→ Days after Kura Oncology announced the departure of co-founder Antonio Gualberto, we finally know where he wound up. Eisai subsidiary H3 Biomedicine has recruited him as CMO to finding the right patients to its four clinical-stage small molecule assets hitting genomic drivers of cancer.

“Challenges of these and many other precision medicine approaches are on one hand technical — a need for robust and precise diagnostics — and on the other hand derived by the challenge to alter standard clinical practice in settings where patient screening, e.g. by tumor DNA sequencing, is not standard practice,” he wrote to Endpoints News on his way back to Boston from Eisai’s Tokyo offices. “Only compelling clinical activity can drive clinicians and pathologists to modify standard clinical practice.”

Gen­fit de­lays high-stakes PhI­II NASH read­out; Bris­tol-My­ers grabs first Op­di­vo OK in esophageal can­cer

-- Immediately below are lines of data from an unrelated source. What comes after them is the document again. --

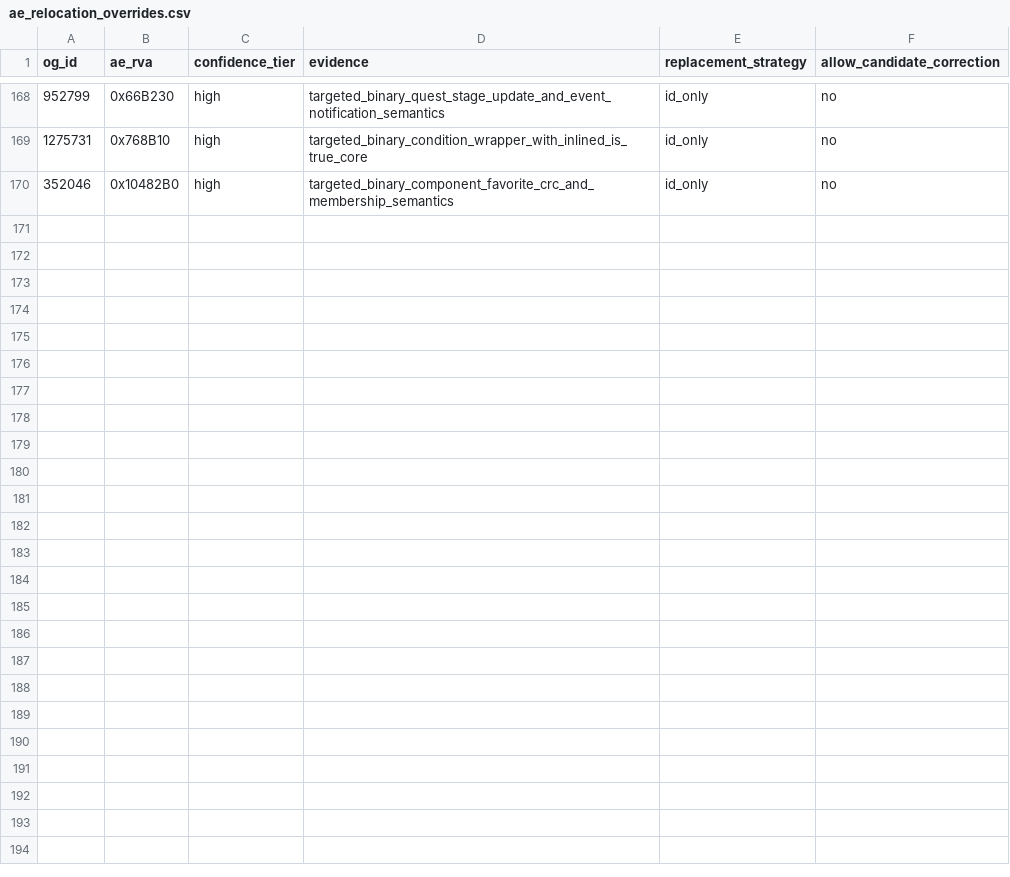
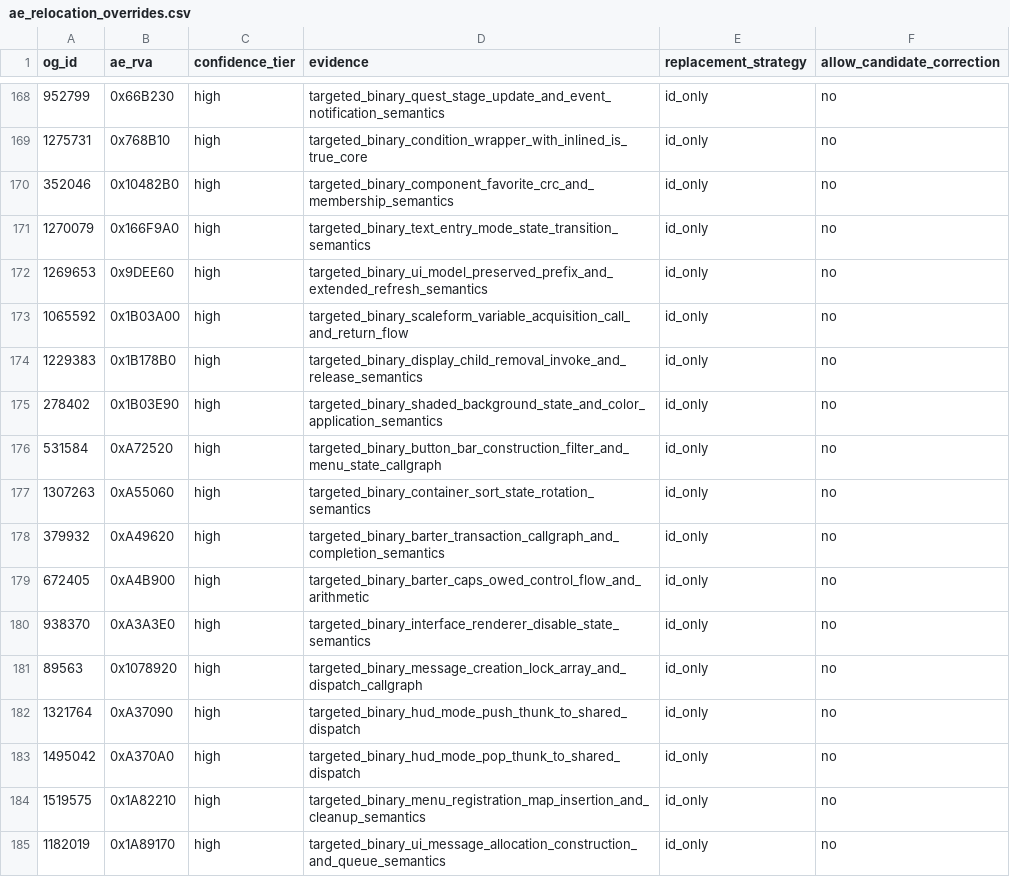
Before and after one commit to Zzyxz/CommonLibF4AE, a CSV file: tools/ae_relocation_overrides.csv, drawn as a sheet; only a part is shown, gaps mark what is left out; the diff names each change by its address in the sheet, - before the commit and + after, or states it on an @@ line.

Commit message:
Map verified UI and inventory relocations

```diff
--- a/tools/ae_relocation_overrides.csv
+++ b/tools/ae_relocation_overrides.csv
+row 171: 1270079 | 0x166F9A0 | high | targeted_binary_text_entry_mode_state_transition_semantics | id_only | no
+row 172: 1269653 | 0x9DEE60 | high | targeted_binary_ui_model_preserved_prefix_and_extended_refresh_semantics | id_only | no
+row 173: 1065592 | 0x1B03A00 | high | targeted_binary_scaleform_variable_acquisition_call_and_return_flow | id_only | no
+row 174: 1229383 | 0x1B178B0 | high | targeted_binary_display_child_removal_invoke_and_release_semantics | id_only | no
+row 175: 278402 | 0x1B03E90 | high | targeted_binary_shaded_background_state_and_color_application_semantics | id_only | no
+row 176: 531584 | 0xA72520 | high | targeted_binary_button_bar_construction_filter_and_menu_state_callgraph | id_only | no
+row 177: 1307263 | 0xA55060 | high | targeted_binary_container_sort_state_rotation_semantics | id_only | no
+row 178: 379932 | 0xA49620 | high | targeted_binary_barter_transaction_callgraph_and_completion_semantics | id_only | no
+row 179: 672405 | 0xA4B900 | high | targeted_binary_barter_caps_owed_control_flow_and_arithmetic | id_only | no
+row 180: 938370 | 0xA3A3E0 | high | targeted_binary_interface_renderer_disable_state_semantics | id_only | no
+row 181: 89563 | 0x1078920 | high | targeted_binary_message_creation_lock_array_and_dispatch_callgraph | id_only | no
+row 182: 1321764 | 0xA37090 | high | targeted_binary_hud_mode_push_thunk_to_shared_dispatch | id_only | no
+row 183: 1495042 | 0xA370A0 | high | targeted_binary_hud_mode_pop_thunk_to_shared_dispatch | id_only | no
+row 184: 1519575 | 0x1A82210 | high | targeted_binary_menu_registration_map_insertion_and_cleanup_semantics | id_only | no
+row 185: 1182019 | 0x1A89170 | high | targeted_binary_ui_message_allocation_construction_and_queue_semantics | id_only | no
```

→ Genfit is delaying a highly anticipated Phase III readout of its NASH drug elafibranor. It now expects to report topline interim results some time in the second quarter, after incorporating new “FDA insights” to be delivered by the end of March. The French biotech insists that the delay — which is technically a delay in unblinding — isn’t related to efficacy and safety concerns or any business matters. The stakes are high: The RESOLVE-IT trial was set up to be a crucial test of the PPAR approach in tackling the fatty liver disease and support a historic accelerated approval.